User interface change data

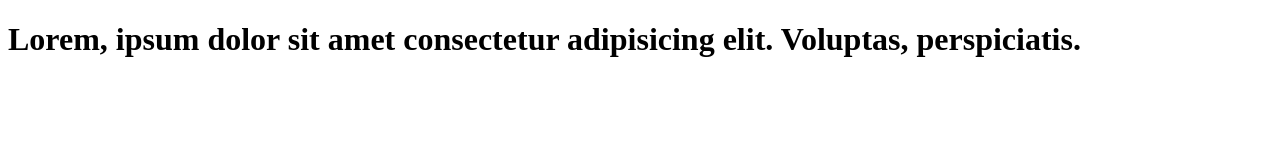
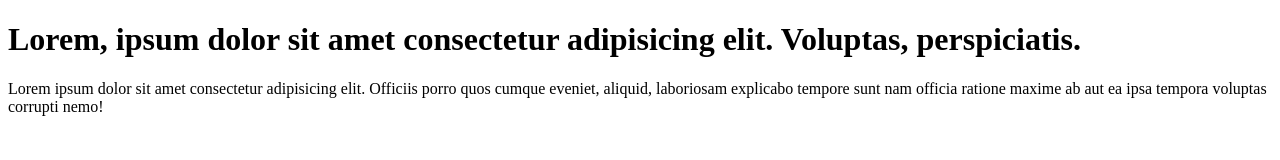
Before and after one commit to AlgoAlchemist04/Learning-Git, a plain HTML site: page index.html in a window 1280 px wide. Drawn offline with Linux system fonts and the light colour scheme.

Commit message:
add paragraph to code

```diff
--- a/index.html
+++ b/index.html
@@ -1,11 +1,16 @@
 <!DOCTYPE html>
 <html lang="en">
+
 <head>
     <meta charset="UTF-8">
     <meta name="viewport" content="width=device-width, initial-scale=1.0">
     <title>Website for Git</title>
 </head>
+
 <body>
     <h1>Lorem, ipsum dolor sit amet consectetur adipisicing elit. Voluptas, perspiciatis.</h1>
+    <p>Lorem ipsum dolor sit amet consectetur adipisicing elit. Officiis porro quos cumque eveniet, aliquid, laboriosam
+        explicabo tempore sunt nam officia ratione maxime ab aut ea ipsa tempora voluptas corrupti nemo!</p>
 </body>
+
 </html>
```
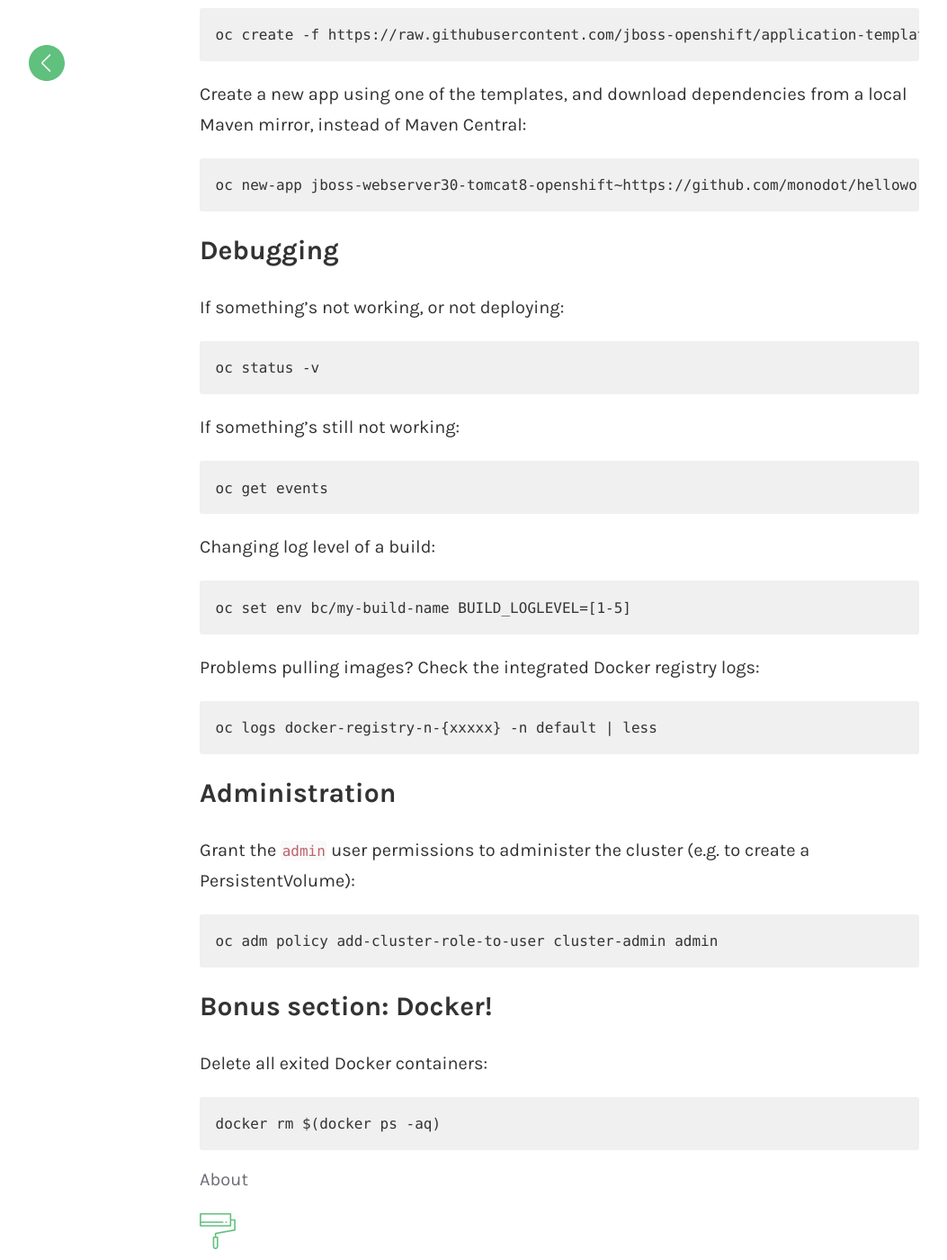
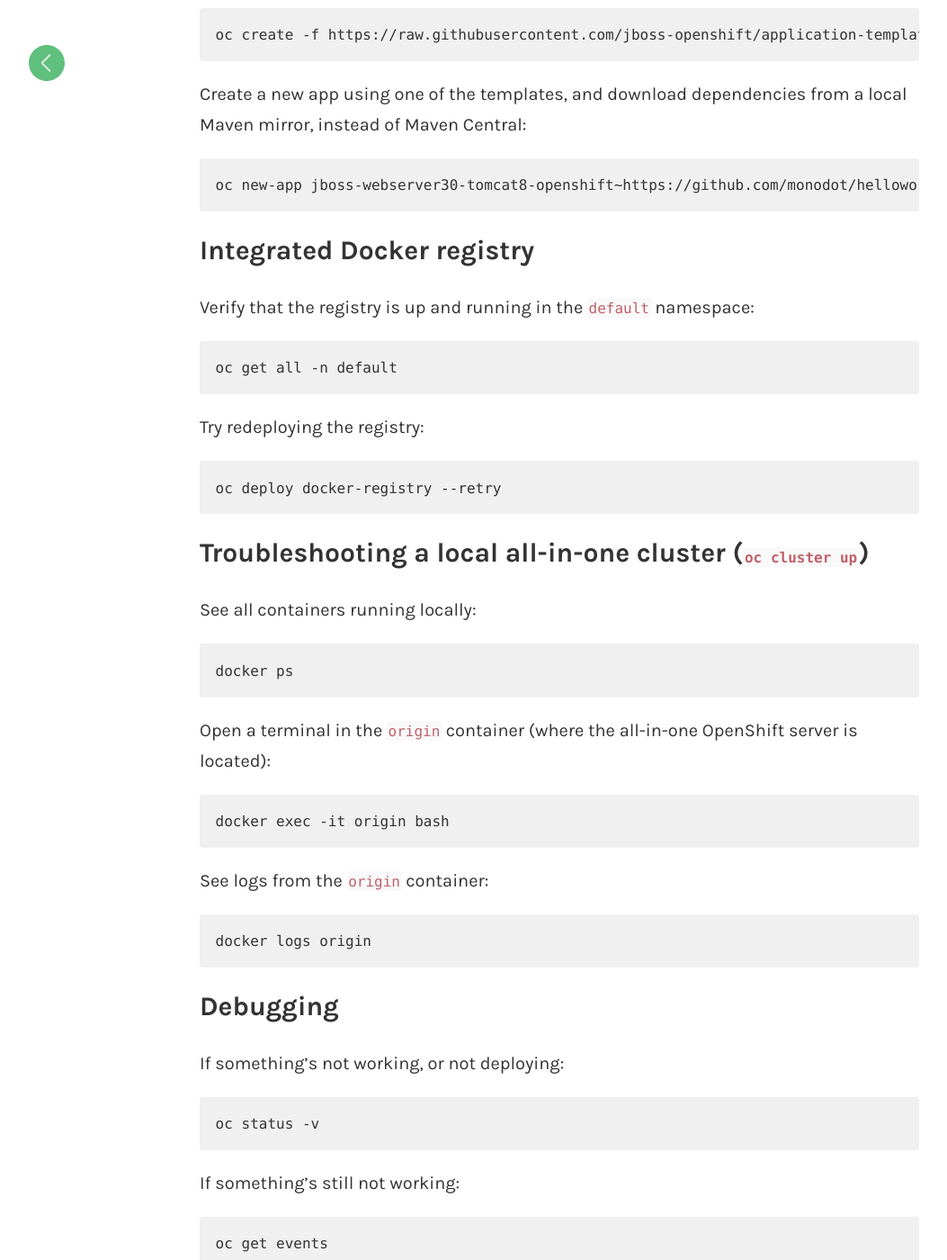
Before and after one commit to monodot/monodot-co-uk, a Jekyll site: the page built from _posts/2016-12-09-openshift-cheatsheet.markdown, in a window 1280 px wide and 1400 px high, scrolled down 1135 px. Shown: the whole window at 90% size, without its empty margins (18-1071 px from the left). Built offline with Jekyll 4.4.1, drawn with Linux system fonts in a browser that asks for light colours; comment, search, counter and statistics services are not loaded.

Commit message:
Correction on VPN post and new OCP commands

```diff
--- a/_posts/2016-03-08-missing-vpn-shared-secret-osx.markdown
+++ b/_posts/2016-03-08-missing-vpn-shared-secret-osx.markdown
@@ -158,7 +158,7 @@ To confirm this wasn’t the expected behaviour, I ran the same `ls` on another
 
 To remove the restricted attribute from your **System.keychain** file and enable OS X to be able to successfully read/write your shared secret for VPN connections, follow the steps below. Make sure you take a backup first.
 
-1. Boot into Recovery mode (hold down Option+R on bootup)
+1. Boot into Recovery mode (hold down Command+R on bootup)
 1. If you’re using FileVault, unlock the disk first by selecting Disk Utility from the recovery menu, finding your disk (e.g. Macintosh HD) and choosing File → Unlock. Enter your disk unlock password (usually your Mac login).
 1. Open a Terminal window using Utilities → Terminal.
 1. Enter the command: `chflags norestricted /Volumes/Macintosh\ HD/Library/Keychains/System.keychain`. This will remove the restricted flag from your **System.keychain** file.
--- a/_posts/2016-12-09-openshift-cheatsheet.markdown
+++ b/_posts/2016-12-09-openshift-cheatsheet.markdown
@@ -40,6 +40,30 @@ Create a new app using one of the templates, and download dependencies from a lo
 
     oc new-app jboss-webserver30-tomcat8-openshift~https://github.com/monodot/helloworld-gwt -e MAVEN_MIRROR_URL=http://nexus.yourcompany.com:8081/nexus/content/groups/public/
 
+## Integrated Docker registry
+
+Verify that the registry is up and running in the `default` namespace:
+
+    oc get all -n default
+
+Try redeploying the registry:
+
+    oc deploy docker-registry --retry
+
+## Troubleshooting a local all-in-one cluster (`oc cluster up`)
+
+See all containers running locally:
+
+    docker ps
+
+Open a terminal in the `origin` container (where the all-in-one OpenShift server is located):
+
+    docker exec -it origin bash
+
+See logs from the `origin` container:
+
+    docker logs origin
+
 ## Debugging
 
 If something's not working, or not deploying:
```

▸ **WHAT IS NEEDED**: Omit the pictures; restate every entry word for word.

▸ **RESPONSE TO THIS TASK**:
Before and after one commit to AlgoAlchemist04/Learning-Git, a plain HTML site: page index.html in a window 1280 px wide. Drawn offline with Linux system fonts and the light colour scheme.

Commit message:
add paragraph to code

```diff
--- a/index.html
+++ b/index.html
@@ -1,11 +1,16 @@
 <!DOCTYPE html>
 <html lang="en">
+
 <head>
     <meta charset="UTF-8">
     <meta name="viewport" content="width=device-width, initial-scale=1.0">
     <title>Website for Git</title>
 </head>
+
 <body>
     <h1>Lorem, ipsum dolor sit amet consectetur adipisicing elit. Voluptas, perspiciatis.</h1>
+    <p>Lorem ipsum dolor sit amet consectetur adipisicing elit. Officiis porro quos cumque eveniet, aliquid, laboriosam
+        explicabo tempore sunt nam officia ratione maxime ab aut ea ipsa tempora voluptas corrupti nemo!</p>
 </body>
+
 </html>
```
Before and after one commit to monodot/monodot-co-uk, a Jekyll site: the page built from _posts/2016-12-09-openshift-cheatsheet.markdown, in a window 1280 px wide and 1400 px high, scrolled down 1135 px. Shown: the whole window at 90% size, without its empty margins (18-1071 px from the left). Built offline with Jekyll 4.4.1, drawn with Linux system fonts in a browser that asks for light colours; comment, search, counter and statistics services are not loaded.

Commit message:
Correction on VPN post and new OCP commands

```diff
--- a/_posts/2016-03-08-missing-vpn-shared-secret-osx.markdown
+++ b/_posts/2016-03-08-missing-vpn-shared-secret-osx.markdown
@@ -158,7 +158,7 @@ To confirm this wasn’t the expected behaviour, I ran the same `ls` on another
 
 To remove the restricted attribute from your **System.keychain** file and enable OS X to be able to successfully read/write your shared secret for VPN connections, follow the steps below. Make sure you take a backup first.
 
-1. Boot into Recovery mode (hold down Option+R on bootup)
+1. Boot into Recovery mode (hold down Command+R on bootup)
 1. If you’re using FileVault, unlock the disk first by selecting Disk Utility from the recovery menu, finding your disk (e.g. Macintosh HD) and choosing File → Unlock. Enter your disk unlock password (usually your Mac login).
 1. Open a Terminal window using Utilities → Terminal.
 1. Enter the command: `chflags norestricted /Volumes/Macintosh\ HD/Library/Keychains/System.keychain`. This will remove the restricted flag from your **System.keychain** file.
--- a/_posts/2016-12-09-openshift-cheatsheet.markdown
+++ b/_posts/2016-12-09-openshift-cheatsheet.markdown
@@ -40,6 +40,30 @@ Create a new app using one of the templates, and download dependencies from a lo
 
     oc new-app jboss-webserver30-tomcat8-openshift~https://github.com/monodot/helloworld-gwt -e MAVEN_MIRROR_URL=http://nexus.yourcompany.com:8081/nexus/content/groups/public/
 
+## Integrated Docker registry
+
+Verify that the registry is up and running in the `default` namespace:
+
+    oc get all -n default
+
+Try redeploying the registry:
+
+    oc deploy docker-registry --retry
+
+## Troubleshooting a local all-in-one cluster (`oc cluster up`)
+
+See all containers running locally:
+
+    docker ps
+
+Open a terminal in the `origin` container (where the all-in-one OpenShift server is located):
+
+    docker exec -it origin bash
+
+See logs from the `origin` container:
+
+    docker logs origin
+
 ## Debugging
 
 If something's not working, or not deploying:
```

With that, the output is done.